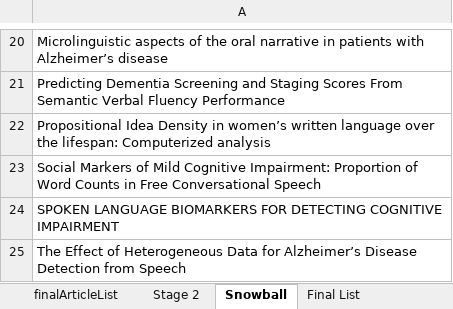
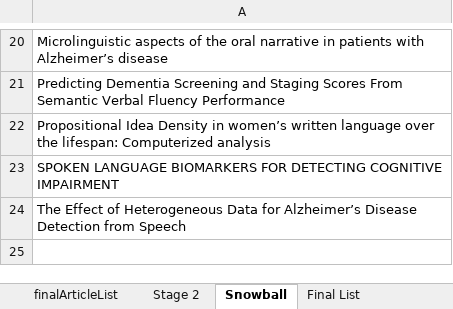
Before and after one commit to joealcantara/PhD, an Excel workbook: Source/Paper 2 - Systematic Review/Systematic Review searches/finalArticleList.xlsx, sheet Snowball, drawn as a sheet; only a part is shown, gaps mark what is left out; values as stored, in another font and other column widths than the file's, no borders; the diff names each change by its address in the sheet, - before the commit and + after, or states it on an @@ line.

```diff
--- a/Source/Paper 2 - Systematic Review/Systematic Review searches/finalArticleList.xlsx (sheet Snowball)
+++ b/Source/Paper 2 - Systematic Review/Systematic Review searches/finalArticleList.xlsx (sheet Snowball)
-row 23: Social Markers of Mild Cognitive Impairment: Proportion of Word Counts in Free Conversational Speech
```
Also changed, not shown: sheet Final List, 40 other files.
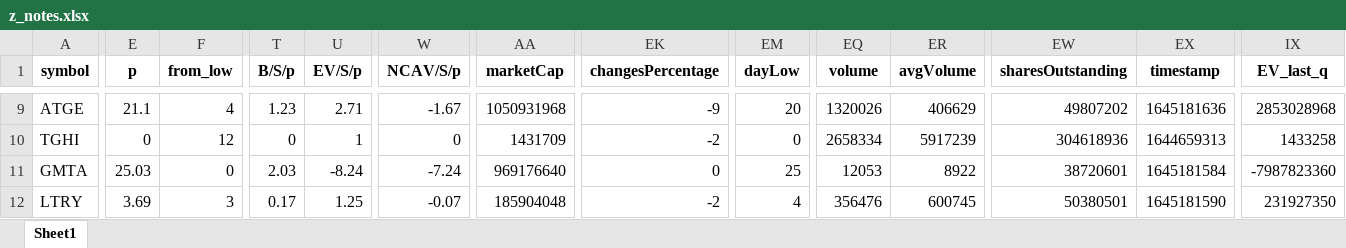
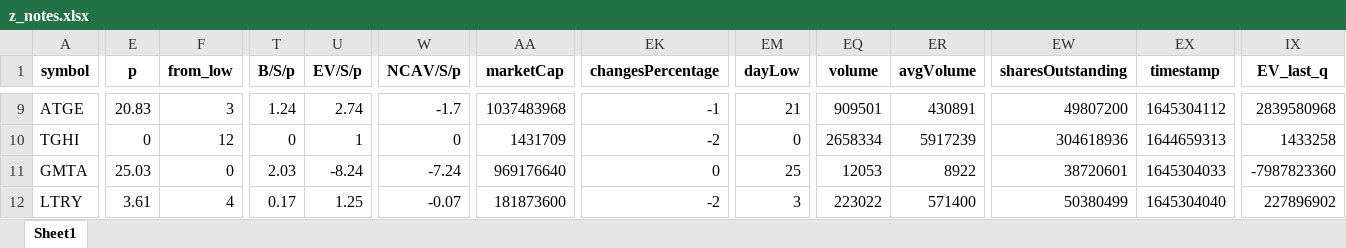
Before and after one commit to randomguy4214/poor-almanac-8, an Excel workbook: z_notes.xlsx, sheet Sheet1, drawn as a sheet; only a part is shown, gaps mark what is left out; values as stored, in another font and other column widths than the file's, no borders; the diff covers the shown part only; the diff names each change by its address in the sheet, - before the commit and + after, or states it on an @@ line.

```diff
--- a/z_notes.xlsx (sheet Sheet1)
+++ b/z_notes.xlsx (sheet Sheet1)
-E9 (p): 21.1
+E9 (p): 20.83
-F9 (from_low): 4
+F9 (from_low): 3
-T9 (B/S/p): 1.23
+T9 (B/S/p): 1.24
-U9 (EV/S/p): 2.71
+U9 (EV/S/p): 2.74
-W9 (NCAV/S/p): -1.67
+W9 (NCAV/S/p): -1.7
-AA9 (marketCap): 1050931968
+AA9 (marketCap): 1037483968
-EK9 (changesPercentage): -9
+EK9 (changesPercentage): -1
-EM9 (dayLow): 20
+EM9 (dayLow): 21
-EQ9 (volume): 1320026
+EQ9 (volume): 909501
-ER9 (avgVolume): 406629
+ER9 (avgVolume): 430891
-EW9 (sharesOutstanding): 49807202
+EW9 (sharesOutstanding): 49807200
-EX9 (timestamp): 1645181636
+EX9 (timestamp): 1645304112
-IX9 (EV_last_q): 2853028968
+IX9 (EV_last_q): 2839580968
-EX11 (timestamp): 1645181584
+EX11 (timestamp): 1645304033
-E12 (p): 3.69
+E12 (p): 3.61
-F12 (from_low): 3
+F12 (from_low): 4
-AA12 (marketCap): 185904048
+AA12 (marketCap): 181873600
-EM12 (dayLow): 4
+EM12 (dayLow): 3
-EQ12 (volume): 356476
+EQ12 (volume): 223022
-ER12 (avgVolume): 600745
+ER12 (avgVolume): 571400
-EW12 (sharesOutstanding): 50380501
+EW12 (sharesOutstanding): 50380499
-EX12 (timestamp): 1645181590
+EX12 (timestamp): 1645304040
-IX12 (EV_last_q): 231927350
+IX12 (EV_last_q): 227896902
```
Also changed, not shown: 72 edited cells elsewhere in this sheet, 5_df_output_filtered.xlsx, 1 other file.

* * *

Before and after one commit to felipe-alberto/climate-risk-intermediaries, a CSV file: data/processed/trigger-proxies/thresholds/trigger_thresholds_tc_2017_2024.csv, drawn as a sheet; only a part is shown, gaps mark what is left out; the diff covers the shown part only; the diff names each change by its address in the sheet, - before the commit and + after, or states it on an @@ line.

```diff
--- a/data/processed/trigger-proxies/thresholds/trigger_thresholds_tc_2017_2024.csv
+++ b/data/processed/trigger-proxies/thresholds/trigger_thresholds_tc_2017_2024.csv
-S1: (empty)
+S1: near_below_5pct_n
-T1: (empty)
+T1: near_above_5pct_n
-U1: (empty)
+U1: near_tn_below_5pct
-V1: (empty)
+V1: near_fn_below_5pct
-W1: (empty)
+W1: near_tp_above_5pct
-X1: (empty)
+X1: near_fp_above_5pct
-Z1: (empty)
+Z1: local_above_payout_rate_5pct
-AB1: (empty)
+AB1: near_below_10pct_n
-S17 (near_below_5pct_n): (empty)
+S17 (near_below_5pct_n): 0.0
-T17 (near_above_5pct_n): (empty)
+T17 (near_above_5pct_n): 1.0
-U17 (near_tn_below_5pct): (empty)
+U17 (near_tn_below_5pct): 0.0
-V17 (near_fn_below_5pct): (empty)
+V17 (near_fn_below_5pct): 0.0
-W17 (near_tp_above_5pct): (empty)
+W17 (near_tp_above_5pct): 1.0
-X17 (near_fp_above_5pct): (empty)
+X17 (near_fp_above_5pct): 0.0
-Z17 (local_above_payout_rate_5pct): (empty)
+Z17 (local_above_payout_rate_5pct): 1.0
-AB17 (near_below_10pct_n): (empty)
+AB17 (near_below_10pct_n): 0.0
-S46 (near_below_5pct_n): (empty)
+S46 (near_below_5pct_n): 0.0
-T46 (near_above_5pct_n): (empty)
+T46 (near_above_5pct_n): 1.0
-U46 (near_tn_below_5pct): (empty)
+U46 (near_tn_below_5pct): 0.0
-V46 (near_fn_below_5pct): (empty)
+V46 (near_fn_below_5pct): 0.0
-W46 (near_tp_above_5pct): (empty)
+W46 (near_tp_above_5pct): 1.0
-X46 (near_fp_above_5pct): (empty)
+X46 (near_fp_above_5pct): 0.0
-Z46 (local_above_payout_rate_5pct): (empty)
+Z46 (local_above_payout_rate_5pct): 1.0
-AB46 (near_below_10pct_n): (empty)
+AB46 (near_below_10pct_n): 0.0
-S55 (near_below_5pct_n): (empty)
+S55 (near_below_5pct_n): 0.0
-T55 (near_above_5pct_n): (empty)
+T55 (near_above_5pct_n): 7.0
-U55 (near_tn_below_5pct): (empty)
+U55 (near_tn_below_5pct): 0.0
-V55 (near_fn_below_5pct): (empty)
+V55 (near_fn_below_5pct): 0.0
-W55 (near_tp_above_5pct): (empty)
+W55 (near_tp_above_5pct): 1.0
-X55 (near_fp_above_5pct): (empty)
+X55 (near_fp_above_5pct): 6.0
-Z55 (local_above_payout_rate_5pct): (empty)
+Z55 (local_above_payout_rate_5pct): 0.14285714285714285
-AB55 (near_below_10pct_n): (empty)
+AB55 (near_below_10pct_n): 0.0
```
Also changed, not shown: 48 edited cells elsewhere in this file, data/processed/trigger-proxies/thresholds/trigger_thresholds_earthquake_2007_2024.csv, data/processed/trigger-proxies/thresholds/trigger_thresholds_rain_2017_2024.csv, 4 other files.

● **WHAT IS NEEDED**
Only a number is wanted here: the count of lines above that contain the word "other".

● **EXERCISE ANSWER**
5